Your task: Report back every line below that carries the word "ease".

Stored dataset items
--------------------------------------------------

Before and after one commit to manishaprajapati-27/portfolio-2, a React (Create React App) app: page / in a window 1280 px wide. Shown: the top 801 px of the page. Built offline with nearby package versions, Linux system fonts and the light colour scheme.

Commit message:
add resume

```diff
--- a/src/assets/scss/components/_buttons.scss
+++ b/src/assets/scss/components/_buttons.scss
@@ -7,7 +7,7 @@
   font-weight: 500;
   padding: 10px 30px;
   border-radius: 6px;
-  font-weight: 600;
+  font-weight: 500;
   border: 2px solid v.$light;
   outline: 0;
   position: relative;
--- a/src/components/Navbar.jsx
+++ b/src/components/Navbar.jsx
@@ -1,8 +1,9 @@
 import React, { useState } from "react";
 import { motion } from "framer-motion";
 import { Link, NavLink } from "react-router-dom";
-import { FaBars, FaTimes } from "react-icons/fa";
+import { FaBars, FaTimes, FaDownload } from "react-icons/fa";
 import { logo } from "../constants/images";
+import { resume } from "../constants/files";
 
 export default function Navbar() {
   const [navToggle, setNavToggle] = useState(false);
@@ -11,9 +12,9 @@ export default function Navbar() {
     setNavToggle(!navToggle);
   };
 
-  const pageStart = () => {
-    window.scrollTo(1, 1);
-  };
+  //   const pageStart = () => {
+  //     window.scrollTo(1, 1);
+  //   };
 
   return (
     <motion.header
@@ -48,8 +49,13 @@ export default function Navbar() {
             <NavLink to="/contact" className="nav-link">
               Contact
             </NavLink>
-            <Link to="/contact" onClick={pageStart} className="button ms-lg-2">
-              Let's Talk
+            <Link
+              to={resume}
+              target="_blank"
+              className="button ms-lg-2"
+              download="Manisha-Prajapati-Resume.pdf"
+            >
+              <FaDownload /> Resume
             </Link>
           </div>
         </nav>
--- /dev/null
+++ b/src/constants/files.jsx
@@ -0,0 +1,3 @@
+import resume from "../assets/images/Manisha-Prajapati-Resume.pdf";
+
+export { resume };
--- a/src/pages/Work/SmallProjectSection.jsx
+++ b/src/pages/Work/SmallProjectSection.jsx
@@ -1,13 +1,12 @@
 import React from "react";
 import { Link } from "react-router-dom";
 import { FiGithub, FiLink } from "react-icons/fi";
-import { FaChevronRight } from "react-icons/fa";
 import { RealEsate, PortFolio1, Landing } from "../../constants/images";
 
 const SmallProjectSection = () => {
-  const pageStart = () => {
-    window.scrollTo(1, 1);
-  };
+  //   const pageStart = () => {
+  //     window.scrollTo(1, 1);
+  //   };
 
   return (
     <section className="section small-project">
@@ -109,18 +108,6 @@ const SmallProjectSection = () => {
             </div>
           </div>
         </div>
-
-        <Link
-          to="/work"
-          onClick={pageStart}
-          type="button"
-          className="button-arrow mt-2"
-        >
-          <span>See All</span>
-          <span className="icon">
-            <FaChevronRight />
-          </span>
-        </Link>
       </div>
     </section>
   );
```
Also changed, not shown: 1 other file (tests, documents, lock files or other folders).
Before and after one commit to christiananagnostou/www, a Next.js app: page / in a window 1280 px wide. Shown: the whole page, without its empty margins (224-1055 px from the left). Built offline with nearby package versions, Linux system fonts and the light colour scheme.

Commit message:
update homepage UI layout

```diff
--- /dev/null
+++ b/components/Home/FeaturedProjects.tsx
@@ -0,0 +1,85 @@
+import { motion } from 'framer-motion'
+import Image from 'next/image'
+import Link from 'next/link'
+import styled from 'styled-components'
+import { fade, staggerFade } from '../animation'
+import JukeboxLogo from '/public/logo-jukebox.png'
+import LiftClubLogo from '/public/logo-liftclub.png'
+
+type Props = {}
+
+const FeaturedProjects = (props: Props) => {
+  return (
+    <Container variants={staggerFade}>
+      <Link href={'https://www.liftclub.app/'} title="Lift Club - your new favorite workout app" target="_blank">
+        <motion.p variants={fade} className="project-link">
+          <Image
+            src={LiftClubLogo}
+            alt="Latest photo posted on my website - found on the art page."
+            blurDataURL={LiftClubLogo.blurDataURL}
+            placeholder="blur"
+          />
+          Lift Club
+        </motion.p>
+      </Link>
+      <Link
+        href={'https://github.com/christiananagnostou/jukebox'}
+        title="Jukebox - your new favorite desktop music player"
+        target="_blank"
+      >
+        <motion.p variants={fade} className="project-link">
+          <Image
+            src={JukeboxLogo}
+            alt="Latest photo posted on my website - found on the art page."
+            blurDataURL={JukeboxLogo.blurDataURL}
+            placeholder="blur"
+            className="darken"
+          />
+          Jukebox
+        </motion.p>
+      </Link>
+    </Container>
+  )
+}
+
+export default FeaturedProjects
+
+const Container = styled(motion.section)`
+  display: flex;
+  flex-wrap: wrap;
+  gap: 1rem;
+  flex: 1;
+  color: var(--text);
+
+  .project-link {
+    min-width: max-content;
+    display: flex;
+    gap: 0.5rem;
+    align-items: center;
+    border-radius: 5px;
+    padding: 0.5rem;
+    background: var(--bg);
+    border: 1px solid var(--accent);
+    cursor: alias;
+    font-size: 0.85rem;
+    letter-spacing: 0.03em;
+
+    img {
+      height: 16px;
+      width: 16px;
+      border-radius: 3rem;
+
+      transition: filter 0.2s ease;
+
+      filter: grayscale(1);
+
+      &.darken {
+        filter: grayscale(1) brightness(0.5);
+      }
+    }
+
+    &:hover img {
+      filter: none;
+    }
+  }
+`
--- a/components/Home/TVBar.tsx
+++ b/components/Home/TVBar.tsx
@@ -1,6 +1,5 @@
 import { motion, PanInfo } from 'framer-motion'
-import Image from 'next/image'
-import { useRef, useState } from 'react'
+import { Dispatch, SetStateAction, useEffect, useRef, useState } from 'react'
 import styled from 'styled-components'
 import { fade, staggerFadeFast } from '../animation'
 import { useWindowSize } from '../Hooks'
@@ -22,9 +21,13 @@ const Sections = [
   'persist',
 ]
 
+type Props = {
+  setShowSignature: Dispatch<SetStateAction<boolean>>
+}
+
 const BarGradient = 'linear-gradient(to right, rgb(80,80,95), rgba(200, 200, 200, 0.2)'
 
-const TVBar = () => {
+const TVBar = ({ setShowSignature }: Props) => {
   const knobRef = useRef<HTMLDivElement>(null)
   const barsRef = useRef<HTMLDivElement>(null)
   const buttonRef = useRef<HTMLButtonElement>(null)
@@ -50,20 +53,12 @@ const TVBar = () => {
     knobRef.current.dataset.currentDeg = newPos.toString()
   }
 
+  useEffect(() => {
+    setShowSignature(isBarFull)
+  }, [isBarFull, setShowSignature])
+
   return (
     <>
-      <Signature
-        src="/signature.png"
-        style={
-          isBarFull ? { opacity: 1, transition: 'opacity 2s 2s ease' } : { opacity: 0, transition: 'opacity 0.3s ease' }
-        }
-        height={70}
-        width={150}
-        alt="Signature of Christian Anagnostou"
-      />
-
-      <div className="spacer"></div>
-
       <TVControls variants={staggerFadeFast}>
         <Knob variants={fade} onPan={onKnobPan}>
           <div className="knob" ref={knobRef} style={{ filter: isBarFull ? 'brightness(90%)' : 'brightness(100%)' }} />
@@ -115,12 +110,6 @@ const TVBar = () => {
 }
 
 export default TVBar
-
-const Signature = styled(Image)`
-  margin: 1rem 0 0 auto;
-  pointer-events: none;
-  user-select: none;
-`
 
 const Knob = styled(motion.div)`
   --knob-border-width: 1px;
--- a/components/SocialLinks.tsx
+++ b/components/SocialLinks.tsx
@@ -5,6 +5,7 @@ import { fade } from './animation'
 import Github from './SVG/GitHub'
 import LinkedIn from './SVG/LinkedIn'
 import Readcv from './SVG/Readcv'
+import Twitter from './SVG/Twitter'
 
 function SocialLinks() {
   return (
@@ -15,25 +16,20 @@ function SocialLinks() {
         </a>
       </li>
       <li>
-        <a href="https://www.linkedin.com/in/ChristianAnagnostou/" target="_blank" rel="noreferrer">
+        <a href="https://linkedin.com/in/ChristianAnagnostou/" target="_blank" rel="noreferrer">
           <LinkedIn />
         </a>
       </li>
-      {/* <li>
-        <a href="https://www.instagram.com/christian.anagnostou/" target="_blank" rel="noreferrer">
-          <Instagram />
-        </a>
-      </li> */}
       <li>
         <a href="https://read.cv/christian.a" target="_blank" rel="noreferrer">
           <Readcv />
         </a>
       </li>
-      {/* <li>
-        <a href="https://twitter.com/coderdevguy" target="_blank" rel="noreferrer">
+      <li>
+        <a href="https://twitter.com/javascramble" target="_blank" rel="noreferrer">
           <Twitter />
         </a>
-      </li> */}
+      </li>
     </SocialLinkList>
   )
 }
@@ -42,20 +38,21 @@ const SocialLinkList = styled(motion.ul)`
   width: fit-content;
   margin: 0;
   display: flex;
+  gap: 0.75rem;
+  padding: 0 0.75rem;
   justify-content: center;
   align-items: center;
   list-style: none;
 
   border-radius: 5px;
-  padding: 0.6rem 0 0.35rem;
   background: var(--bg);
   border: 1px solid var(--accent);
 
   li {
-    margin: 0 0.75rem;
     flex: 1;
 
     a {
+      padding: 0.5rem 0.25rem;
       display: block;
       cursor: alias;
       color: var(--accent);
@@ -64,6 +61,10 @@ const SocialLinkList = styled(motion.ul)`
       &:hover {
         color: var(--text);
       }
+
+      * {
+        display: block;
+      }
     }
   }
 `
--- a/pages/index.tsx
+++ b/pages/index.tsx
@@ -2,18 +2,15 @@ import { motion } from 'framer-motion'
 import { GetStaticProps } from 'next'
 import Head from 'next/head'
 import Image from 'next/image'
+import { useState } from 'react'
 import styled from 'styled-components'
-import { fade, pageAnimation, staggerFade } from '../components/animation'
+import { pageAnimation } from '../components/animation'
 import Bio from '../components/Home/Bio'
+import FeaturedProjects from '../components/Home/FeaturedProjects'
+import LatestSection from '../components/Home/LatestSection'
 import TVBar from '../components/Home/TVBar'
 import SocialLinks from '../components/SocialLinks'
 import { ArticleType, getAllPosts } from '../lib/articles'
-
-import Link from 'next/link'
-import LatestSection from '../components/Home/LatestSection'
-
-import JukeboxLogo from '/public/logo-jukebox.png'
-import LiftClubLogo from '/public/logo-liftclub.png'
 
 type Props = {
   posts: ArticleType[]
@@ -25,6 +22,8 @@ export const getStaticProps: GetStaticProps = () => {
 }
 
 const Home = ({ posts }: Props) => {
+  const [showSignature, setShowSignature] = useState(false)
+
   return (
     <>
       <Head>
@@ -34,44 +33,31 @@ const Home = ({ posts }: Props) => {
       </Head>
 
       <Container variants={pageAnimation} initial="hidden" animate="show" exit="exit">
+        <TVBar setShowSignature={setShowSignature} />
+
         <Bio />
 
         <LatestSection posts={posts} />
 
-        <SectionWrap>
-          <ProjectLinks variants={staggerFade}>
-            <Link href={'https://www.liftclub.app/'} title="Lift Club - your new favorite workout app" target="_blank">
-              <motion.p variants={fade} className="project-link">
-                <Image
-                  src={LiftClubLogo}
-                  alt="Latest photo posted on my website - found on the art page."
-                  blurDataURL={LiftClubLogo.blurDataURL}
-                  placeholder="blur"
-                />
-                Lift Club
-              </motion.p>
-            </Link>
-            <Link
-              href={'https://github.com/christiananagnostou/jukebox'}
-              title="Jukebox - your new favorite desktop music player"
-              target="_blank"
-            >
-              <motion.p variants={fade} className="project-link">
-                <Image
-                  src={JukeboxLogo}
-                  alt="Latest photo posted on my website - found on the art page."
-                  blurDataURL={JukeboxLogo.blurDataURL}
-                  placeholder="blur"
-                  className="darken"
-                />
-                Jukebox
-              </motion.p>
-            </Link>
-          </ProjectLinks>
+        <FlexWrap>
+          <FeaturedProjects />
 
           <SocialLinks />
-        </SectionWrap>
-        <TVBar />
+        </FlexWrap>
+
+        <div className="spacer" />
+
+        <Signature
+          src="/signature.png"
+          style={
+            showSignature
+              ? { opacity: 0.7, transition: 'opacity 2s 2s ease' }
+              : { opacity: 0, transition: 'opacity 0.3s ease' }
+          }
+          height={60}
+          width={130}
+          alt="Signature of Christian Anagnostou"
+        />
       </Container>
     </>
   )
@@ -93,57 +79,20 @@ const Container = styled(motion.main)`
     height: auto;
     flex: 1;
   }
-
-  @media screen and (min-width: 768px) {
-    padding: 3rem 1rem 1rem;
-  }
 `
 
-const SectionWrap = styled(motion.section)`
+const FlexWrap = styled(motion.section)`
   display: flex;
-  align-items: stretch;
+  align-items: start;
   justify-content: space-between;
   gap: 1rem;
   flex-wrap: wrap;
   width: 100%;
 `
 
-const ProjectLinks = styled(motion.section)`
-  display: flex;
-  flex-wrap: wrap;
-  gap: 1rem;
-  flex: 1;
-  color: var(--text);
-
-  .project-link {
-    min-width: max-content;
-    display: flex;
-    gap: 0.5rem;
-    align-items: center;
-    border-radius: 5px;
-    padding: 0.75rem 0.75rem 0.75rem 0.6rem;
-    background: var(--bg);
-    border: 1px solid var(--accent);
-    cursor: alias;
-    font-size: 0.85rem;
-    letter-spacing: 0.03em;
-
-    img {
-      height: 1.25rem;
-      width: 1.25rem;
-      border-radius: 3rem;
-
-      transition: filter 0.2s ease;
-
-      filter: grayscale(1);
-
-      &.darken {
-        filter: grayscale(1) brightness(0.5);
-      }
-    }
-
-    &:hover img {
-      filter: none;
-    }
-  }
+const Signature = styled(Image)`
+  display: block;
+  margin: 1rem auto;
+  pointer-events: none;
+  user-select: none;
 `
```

--------------------------------------------------

Answer to the problem:
+      transition: filter 0.2s ease;
-          isBarFull ? { opacity: 1, transition: 'opacity 2s 2s ease' } : { opacity: 0, transition: 'opacity 0.3s ease' }
+              ? { opacity: 0.7, transition: 'opacity 2s 2s ease' }
+              : { opacity: 0, transition: 'opacity 0.3s ease' }
-      transition: filter 0.2s ease;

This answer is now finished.